The Book of J translated from the hebrew by david rosenberg interpreted by harold bloom grove weidenfeld, 340 pages, $21.95 The J of the title was discovered in 1711 by Henning Bernhard Witter, an obscure Lutheran pastor of Hildesheim, so obscure, in fact, that his role in the naming of this source . . . . Continue Reading »

The Things that Remain: An Episcopalian’s Credo

Fifteen years ordained and still serving in the parish. Still switching on the coffee at dawn Sunday mornings, still putting out the chairs for midweek Bible study, still riding with the youth group on ski trips. Still visiting at the hospital, still living with difficult people on the Vestry, still . . . . Continue Reading »

Back to Fundamentals

The Fundamentalist Phenomenon: A View from Within; A Response from Without edited by norman j. cohen eerdmans, 266 pages, $14.95This volume, containing sixteen essays (including the useful introduction by editor Norman Cohen), constitutes a valuable reference source on American Protestant and other . . . . Continue Reading »

Theology Through the Looking Glass

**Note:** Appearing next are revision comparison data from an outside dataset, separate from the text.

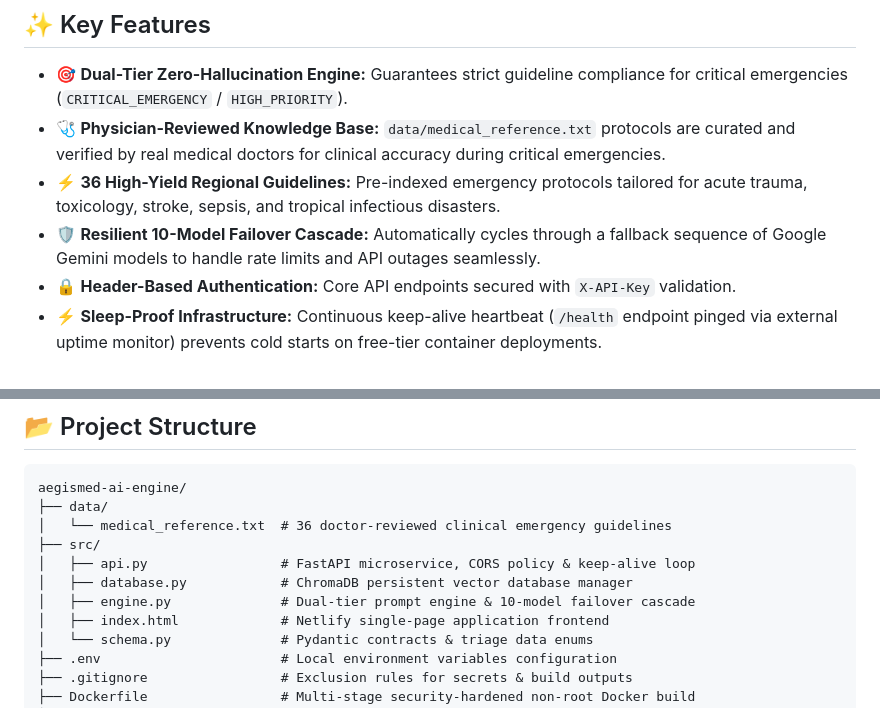
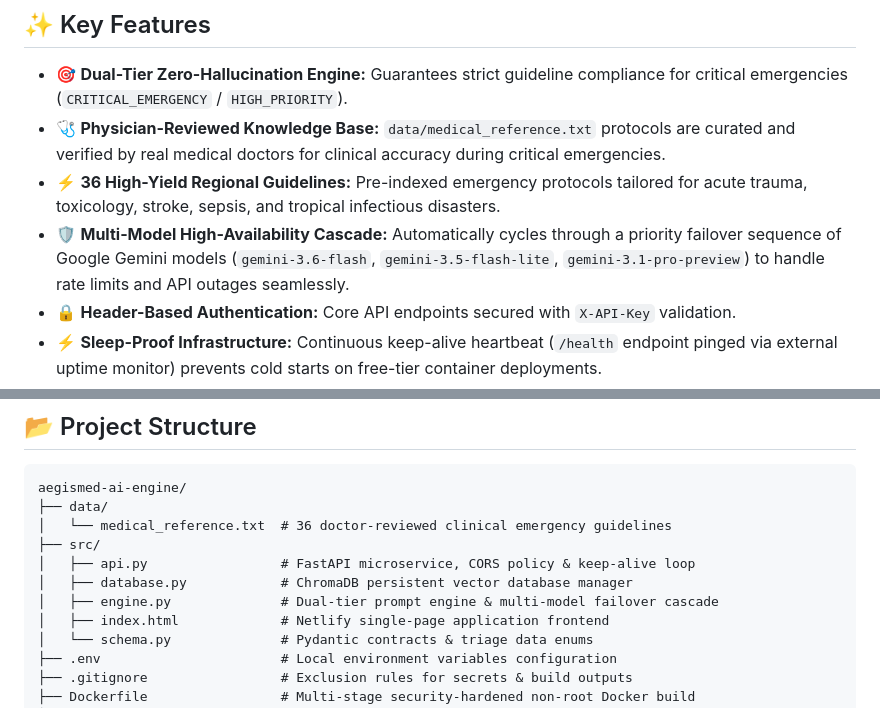
Before and after one commit to mahinshahriar30/aegismed-ai-engine, a Markdown page: README.md, 2 parts joined by grey strips. Drawn GitHub-style.

Commit message:
docs: update README.md with centered badge style and multi-model failover architecture

```diff
--- a/README.md
+++ b/README.md
@@ -38,7 +39,7 @@ High-stress clinical triage requires **absolute diagnostic precision** for criti
 * 🎯 **Dual-Tier Zero-Hallucination Engine:** Guarantees strict guideline compliance for critical emergencies (`CRITICAL_EMERGENCY` / `HIGH_PRIORITY`).
 * 🩺 **Physician-Reviewed Knowledge Base:** `data/medical_reference.txt` protocols are curated and verified by real medical doctors for clinical accuracy during critical emergencies.
 * ⚡ **36 High-Yield Regional Guidelines:** Pre-indexed emergency protocols tailored for acute trauma, toxicology, stroke, sepsis, and tropical infectious disasters.
-* 🛡️ **Resilient 10-Model Failover Cascade:** Automatically cycles through a fallback sequence of Google Gemini models to handle rate limits and API outages seamlessly.
+* 🛡️ **Multi-Model High-Availability Cascade:** Automatically cycles through a priority failover sequence of Google Gemini models (`gemini-3.6-flash`, `gemini-3.5-flash-lite`, `gemini-3.1-pro-preview`) to handle rate limits and API outages seamlessly.
 * 🔒 **Header-Based Authentication:** Core API endpoints secured with `X-API-Key` validation.
 * ⚡ **Sleep-Proof Infrastructure:** Continuous keep-alive heartbeat (`/health` endpoint pinged via external uptime monitor) prevents cold starts on free-tier container deployments.
 * 📋 **Strict Type Enforcement:** Native GenAI schema binding with Pydantic (`AegisMedAuditResponse`) ensures 100% reliable JSON output for EHR integration.
@@ -207,7 +208,7 @@ aegismed-ai-engine/
 ├── src/
 │   ├── api.py                 # FastAPI microservice, CORS policy & keep-alive loop
 │   ├── database.py            # ChromaDB persistent vector database manager
-│   ├── engine.py              # Dual-tier prompt engine & 10-model failover cascade
+│   ├── engine.py              # Dual-tier prompt engine & multi-model failover cascade
 │   ├── index.html             # Netlify single-page application frontend
 │   └── schema.py              # Pydantic contracts & triage data enums
 ├── .env                       # Local environment variables configuration
```
Also changed, not shown: other parts of README.md (+2 -1 lines).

In Lewis Carroll’s Through the Looking Glass, Alice has been having quite a run through the Garden of Live Flowers. “I declare it’s marked out just like a large chessboard!” she says. “There ought to be some men moving about somewhere—and so there are!” Alice gets excited by all . . . . Continue Reading »

Mortality: The Measure of Our Days

Men must endure Their going hence, even as their coming hither; Ripeness is all.  —King Lear For much of human history death was associated at least as much with infancy and youth as with old age. To live to be old was an achievement—a modest victory over death, and one often . . . . Continue Reading »

Briefly Noted

Religion in the New World: The Shaping of Religious Traditions in the United States by richard e. wentz fortress press, 370 pages, $19.95 Wentz, who teaches religion at Arizona State, set out to give the general reader an accessible overview of the diversities of religion in America. He has . . . . Continue Reading »

David Byrne and the Curse of “Lifestyle”

Lately I’ve been noting an interesting linguistic phenomenon: the all-purpose word. You come across it most often in slang, especially the slang of children and adolescents. Take “narly,” for instance—a word which, in my limited acquaintance, seems capable of an almost infinite range of . . . . Continue Reading »

Islam and Modernity

As Communism loses its menacing posture and its threat recedes globally. Western concentration is beginning to focus increasingly on an old and inscrutable foe: Islam. The vast natural resources of the Middle East, the birthplace of Islam, coupled with the inherent political instability of the . . . . Continue Reading »

Toward a Christian Critique of the Arts

Sham Pearls for Real Swine by franky schaeffer wolgemuth & hyatt, 290 pages, $14.95 In 1948, a young American minister from the conservative Bible Presbyterian Church moved to Lausanne, Switzerland, to serve as a missionary to Europe. Intending lo work primarily as an evangelist, this earnest . . . . Continue Reading »